Fundamental Indexing: How to Not be Burned by Stocks Like Nortel and Valeant
This week’s Guest is Scott Boniferro, vice-president global investment strategies at Invesco (PowerShares) exchange traded funds (ETFs). In recent weeks we have been focusing on the fastest growing area of ETFs, factor investing also known as smart beta or smart indexing.
As a reminder, the idea of beta, is the market capitalization return. A beta of 1 means that if the market index goes up by 10%, the ETFs would be tracking the index and would rise by 10%. If the index went down 20%, the ETF would decline 20%. In Canada, the iShares S&P TSX capped composite ETF (XIC) would have a beta of 1 versus the index.
We are going to look at two types of smart indexing strategies that PowerShares has in Canada.

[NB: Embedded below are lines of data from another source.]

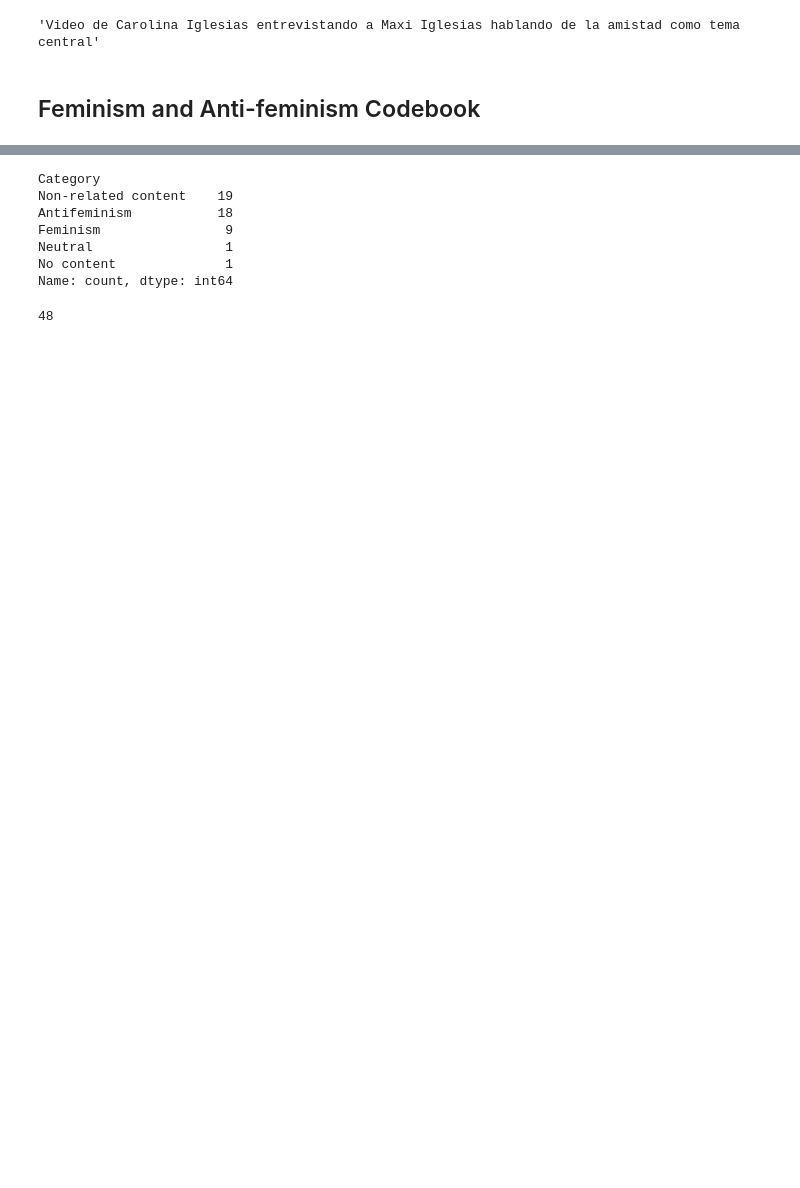
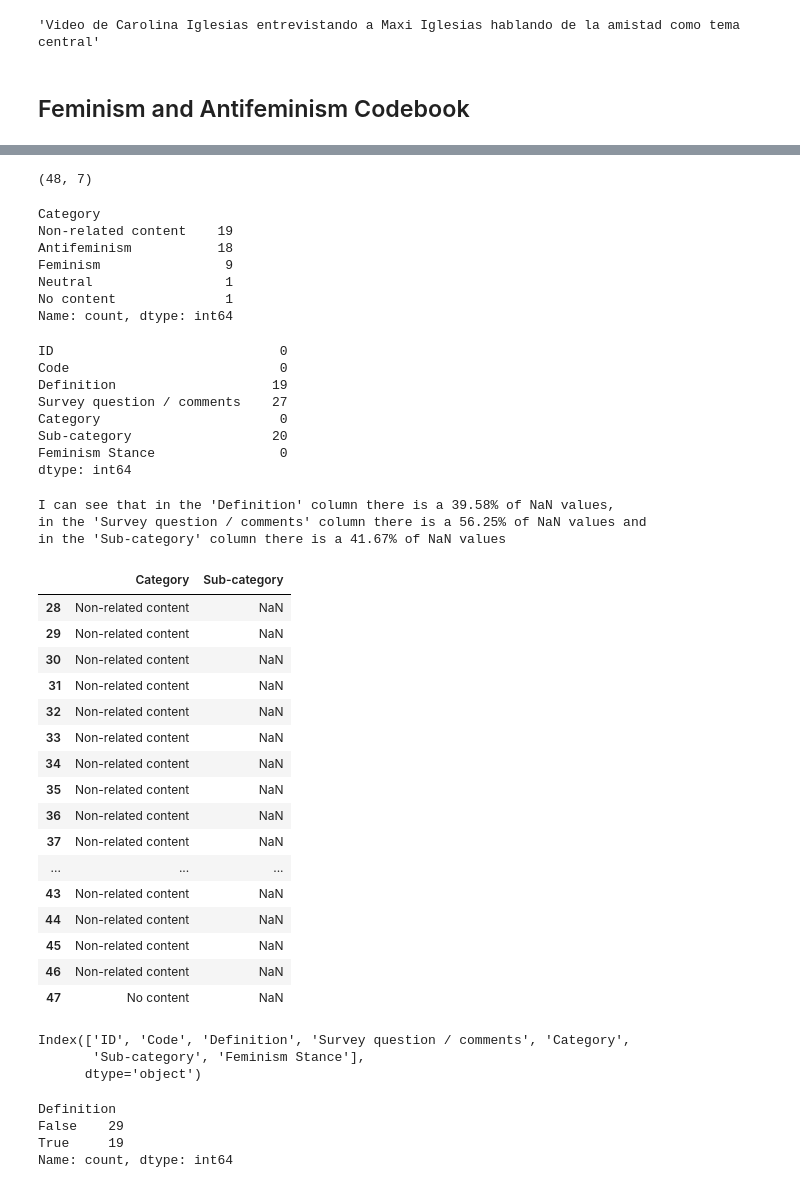
Before and after one commit to celefigs/EDA_Feminism_Influencers_Spain, a Jupyter notebook: main.ipynb, the cells around one changed output, grey strips where cells are left out. Drawn from its saved outputs; the diff is of its cells as text; code cells hidden in the pictures; blank space fills up the shorter version.

```diff
--- a/main.ipynb
+++ b/main.ipynb
@@ -350,4 +374,4 @@ df['General description of the content (in Spanish)'][37]
 # %% [output]
 'Video de Carolina Iglesias entrevistando a Maxi Iglesias hablando de la amistad como tema central'
 # %% [markdown]
-## Feminism and Anti-feminism Codebook
+## Feminism and Antifeminism Codebook
@@ -364,6 +404,10 @@ df_codebook.head()
 | 2 | 3 | Minimizing gender inequality at t... | Skepticism about gender inequalit... | "Las mujeres exageran los problem... | Antifeminism | Latent | Opposing feminist issues |
 | 3 | 4 | Supporting paternalistic behaviours | Defending the persistence of pate... | "Los hombres deberían proteger a ... | Antifeminism | Latent | Opposing feminist issues |
 | 4 | 5 | Minimizing Sexual Harassment | Accusing women of overreacting to... | "Actualmente las mujeres malinter... | Antifeminism | Latent | Opposing feminist issues |
+# %%
+df_codebook.shape
+# %% [output]
+(48, 7)
 # %%
 df_codebook['Category'].value_counts() #not balanced
 # %% [output]
@@ -375,6 +419,13 @@ Neutral                 1
 No content              1
 Name: count, dtype: int64
 # %%
-df_codebook['Category'].value_counts().sum()
+df_codebook.isna().sum()
 # %% [output]
-48
+ID                             0
+Code                           0
+Definition                    19
+Survey question / comments    27
+Category                       0
+Sub-category                  20
+Feminism Stance                0
+dtype: int64
@@ -382,0 +432,56 @@ df_codebook['Category'].value_counts().sum()
+# %%
+nan_percentage_def= (19 / 48) * 100
+nan_percentage_survey= (27 / 48) * 100
+nan_percentage_sub= (20 / 48) * 100
+
+print(f"I can see that in the 'Definition' column there is a {nan_percentage_def:.2f}% of NaN values, ")
+print(f"in the 'Survey question / comments' column there is a {nan_percentage_survey:.2f}% of NaN values and")
+print(f"in the 'Sub-category' column there is a {nan_percentage_sub:.2f}% of NaN values")
+# %% [output]
+I can see that in the 'Definition' column there is a 39.58% of NaN values,
+in the 'Survey question / comments' column there is a 56.25% of NaN values and
+in the 'Sub-category' column there is a 41.67% of NaN values
+# %%
+# Filter the NaN rows in 'Sub-category' column, leaving 'Category'
+# why keep 'Category' column?
+# provides additional context and help to interpret the meaning of NaN values based on their associated categories.
+
+sub_nan_rows = df_codebook[df_codebook['Sub-category'].isna()][['Category', 'Sub-category']]
+sub_nan_rows
+
+
+# Upon reviewing the filtered results, I notice that every instance where the 'Sub-category' is NaN corresponds to a category that lacks
+# related content to the subject. This implies that the primary category does not have specific content that pertains to the topic we are investigating.
+
+## Reflection -> I need to consider approaching this differently. While this dataset contains limited data, what if I had a larger dataset?
+# %% [output]
+|  | Category | Sub-category |
+| 28 | Non-related content | NaN |
+| 29 | Non-related content | NaN |
+| 30 | Non-related content | NaN |
+| 31 | Non-related content | NaN |
+| 32 | Non-related content | NaN |
+| 33 | Non-related content | NaN |
+| 34 | Non-related content | NaN |
+| 35 | Non-related content | NaN |
+| 36 | Non-related content | NaN |
+| 37 | Non-related content | NaN |
+| ... | ... | ... |
+| 43 | Non-related content | NaN |
+| 44 | Non-related content | NaN |
+| 45 | Non-related content | NaN |
+| 46 | Non-related content | NaN |
+| 47 | No content | NaN |
+# %%
+df_codebook.columns
+# %% [output]
+Index(['ID', 'Code', 'Definition', 'Survey question / comments', 'Category',
+       'Sub-category', 'Feminism Stance'],
+      dtype='object')
+# %%
+df_codebook['Definition'].isna().value_counts()
+# %% [output]
+Definition
+False    29
+True     19
+Name: count, dtype: int64
```
Also changed, not shown: parts of 45 cells of this notebook, 1 other file.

The goal of fundamental indexes is to increase the average index return and or reduce the volatility of returns compared to the traditional market cap index:

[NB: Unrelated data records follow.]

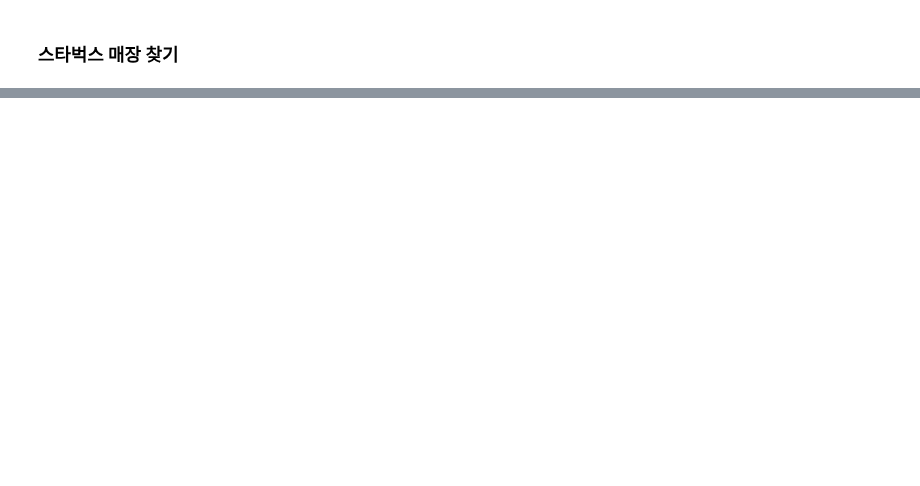
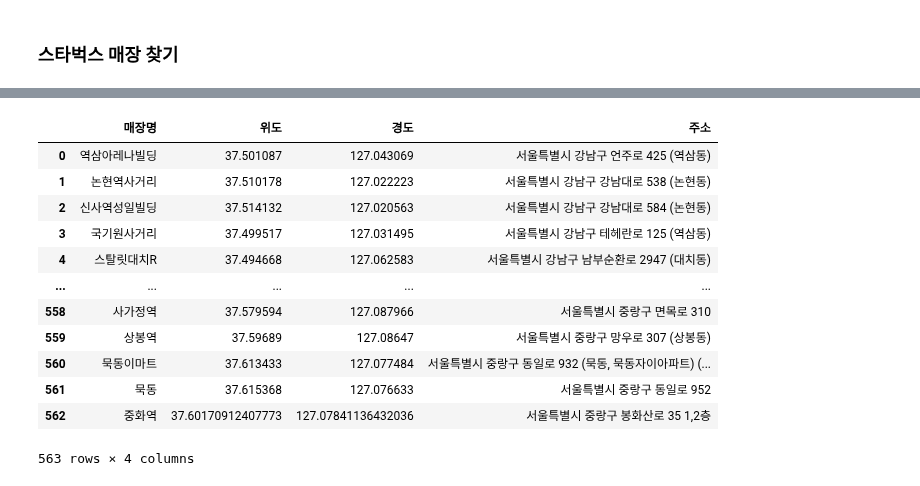
Before and after one commit to RlxDn/Bigdata, a Jupyter notebook: 50_웹크롤링/05_selenium.ipynb, the cells around one changed output, grey strips where cells are left out. Cells and saved outputs as stored; diff of their text form; code cells hidden in the pictures; blank space fills up the shorter version.

```diff
--- a/50_웹크롤링/05_selenium.ipynb
+++ b/50_웹크롤링/05_selenium.ipynb
@@ -95,6 +59,12 @@ driver = webdriver.Chrome(driver_path)
 driver.get("https://www.starbucks.co.kr/store/store_map.do?disp=locale")
 print(driver.title)
 
+WebDriverWait(driver, 10).until(
+  EC.presence_of_element_located(
+      (By.CSS_SELECTOR, ".set_sido_cd_btn")
+  )
+)
+
 seoul = '#container > div > form > fieldset > div > section > article.find_store_cont > article > article:nth-child(4) > div.loca_step1 > div.loca_step1_cont > ul > li:nth-child(1) > a'
 driver.find_element_by_css_selector(seoul).click()
 time.sleep(3)
@@ -102,7 +72,7 @@ all = '#mCSB_2_container > ul > li:nth-child(1) > a'
 driver.find_element_by_css_selector(all).click()
 time.sleep(3)
 
-print(driver.page_source)
+html = driver.page_source
 driver.close()
 # %% [output]
 Starbucks Coffee Korea
@@ -110,0 +82,14 @@ NoSuchElementException: Message: no such element: Unable to locate element: {"me
+# %%
+soup = BeautifulSoup(html)
+stores = soup.select('.quickResultLstCon')
+
+# data-name, data-lat, data-long, address
+store_list = []
+for store in stores:
+  name = store['data-name'].strip()
+  lat = store['data-lat']
+  long = store['data-long']
+  address = store.find('p').get_text().split('1522')[0]
+
+  store_list.append([name, lat, long, address])
+store_list
@@ -110,0 +114,18 @@ NoSuchElementException: Message: no such element: Unable to locate element: {"me
+# %%
+columns = ['매장명', '위도', '경도', '주소']
+df = pd.DataFrame(store_list, columns=columns)
+df
+# %% [output]
+|  | 매장명 | 위도 | 경도 | 주소 |
+| 0 | 역삼아레나빌딩 | 37.501087 | 127.043069 | 서울특별시 강남구 언주로 425 (역삼동) |
+| 1 | 논현역사거리 | 37.510178 | 127.022223 | 서울특별시 강남구 강남대로 538 (논현동) |
+| 2 | 신사역성일빌딩 | 37.514132 | 127.020563 | 서울특별시 강남구 강남대로 584 (논현동) |
+| 3 | 국기원사거리 | 37.499517 | 127.031495 | 서울특별시 강남구 테헤란로 125 (역삼동) |
+| 4 | 스탈릿대치R | 37.494668 | 127.062583 | 서울특별시 강남구 남부순환로 2947 (대치동) |
+| ... | ... | ... | ... | ... |
+| 558 | 사가정역 | 37.579594 | 127.087966 | 서울특별시 중랑구 면목로 310 |
+| 559 | 상봉역 | 37.59689 | 127.08647 | 서울특별시 중랑구 망우로 307 (상봉동) |
+| 560 | 묵동이마트 | 37.613433 | 127.077484 | 서울특별시 중랑구 동일로 932 (묵동, 묵동자이아파트) (... |
+| 561 | 묵동 | 37.615368 | 127.076633 | 서울특별시 중랑구 동일로 952 |
+| 562 | 중화역 | 37.60170912407773 | 127.07841136432036 | 서울특별시 중랑구 봉화산로 35 1,2층 |
+563 rows × 4 columns
```
Also changed, not shown: parts of 5 cells of this notebook, 2 other files.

Fundamental Indexing as pioneered by Research Affiliates (RAFI) considers measures of company size to sever the link between price (market capitalization) and portfolio weight, RAFI Fundamental Index strategies avoid significant overweights to the trendy, popular, and most expensive securities. RAFI strategies utilize a systematic rebalancing process that embeds a buy-low, sell-high approach within the index strategy. Using a company’s fundamental weight as a rebalancing anchor, the Fundamental Index approach systematically rebalances out of securities whose prices have increased, while rebalancing into securities whose prices have fallen and have more attractive relative equity valuations. The four main factors they consider are book value, cash flow, dividends, and sales.
A great (well not great that this actually happened) example of this type of approach is that it would have minimized the crazy volatility that the S&P TSX saw from 1998 until 2002 when Nortel went from 3% of the index to over 30% of the index. When Nortel continued to become an increasing part of the index, the RAFI methodology would reduce exposure of the stock to harness the gains and avoid the decimation of the company’s collapse. Ditto for Valeant last year which kicked Canadian investors while they were already having a down year (if you had a good portfolio manager in your corner, you did well last year however).
PowerShares launched the FTSE RAFI Canadian Fundamental Index ETF in January 2012 (PXC). This contrarian approach to indexing has delivered about 1% more per year in return and has had slightly more standard deviation than the index. On a risk-adjusted basis the Sharpe ratio is about the same. This style of indexing tends to do better in up markets by trimming gains of overvalued stocks and adding to undervalued stocks. It tends to have more volatility in down markets since it is adding to some of the more oversold stocks, which by nature have more volatility. We saw this in 2015 as it was increasing exposure to energy stocks as they were becoming fundamentally undervalued. Compared to the XIC at 10 bps or the BMO version ZCN at 6 bps, the PXC has an MER at 51 bps. The additional MER is already factored into the total return calculations.
The second fundamental indexing we are going to look at is in the corporate bond market. The high yield market consists of the worst corporations out there. The other less desired name for these debt instrument are junk bonds or noninvestment-grade bonds. Junk bonds are fixed-income instruments that carry a credit rating of BB or lower by Standard & Poor’s, or Ba or below by Moody’s Investors Service. Junk bonds are so called because of their higher default risk in relation to investment-grade bonds. In this sector, one would think it makes sense to avoid the fundamentally weak companies more than most. Over the 5 years, the fundamental version of the index did not beat the market cap index overall underscoring the point I always make is that no style or strategy always beats the market-cap return. Credit markets are fickle, money tends to run faster into the weaker companies when the economic outlook improves, and run faster away when the economic outlook gets worse.
Fundamental indexing can also be applied to investment grade bonds, which are the better corporations. One of the challenges is that with bond yields so low right now, it might be best to use the lowest cost funds versus a smarter index that may not be able to beat the index after the additional MER costs. Nevertheless, the smarter indexing strategy has delivered better returns versus the cap weighted index and the laddered bond index and in the very long run, it is worth a few basis points more in MER to get a superior risk adjusted return.
The additional MER cost of these smarter indexing strategies compared to the traditional market-cap indexes should not be the main consideration. I believe the next generation of ETFs will continue to focus on these smarter strategies. Increasingly, pension funds, starved for returns, are seeking out smarter strategies to invest. The notion of market capitalization as “The Index” is changing slowly, but changing nevertheless. BNN Viewers should pay close attention to these smarter indexes as a way to add value and reduce risk in portfolios.
If you would like to learn more about Fundemental Indexing and Smart ETFs, and how to invest using factors to improve return while reducing risk, come out to Larry’s Investor’s Guide to Thriving presentation across Canada – find your city and free passes here.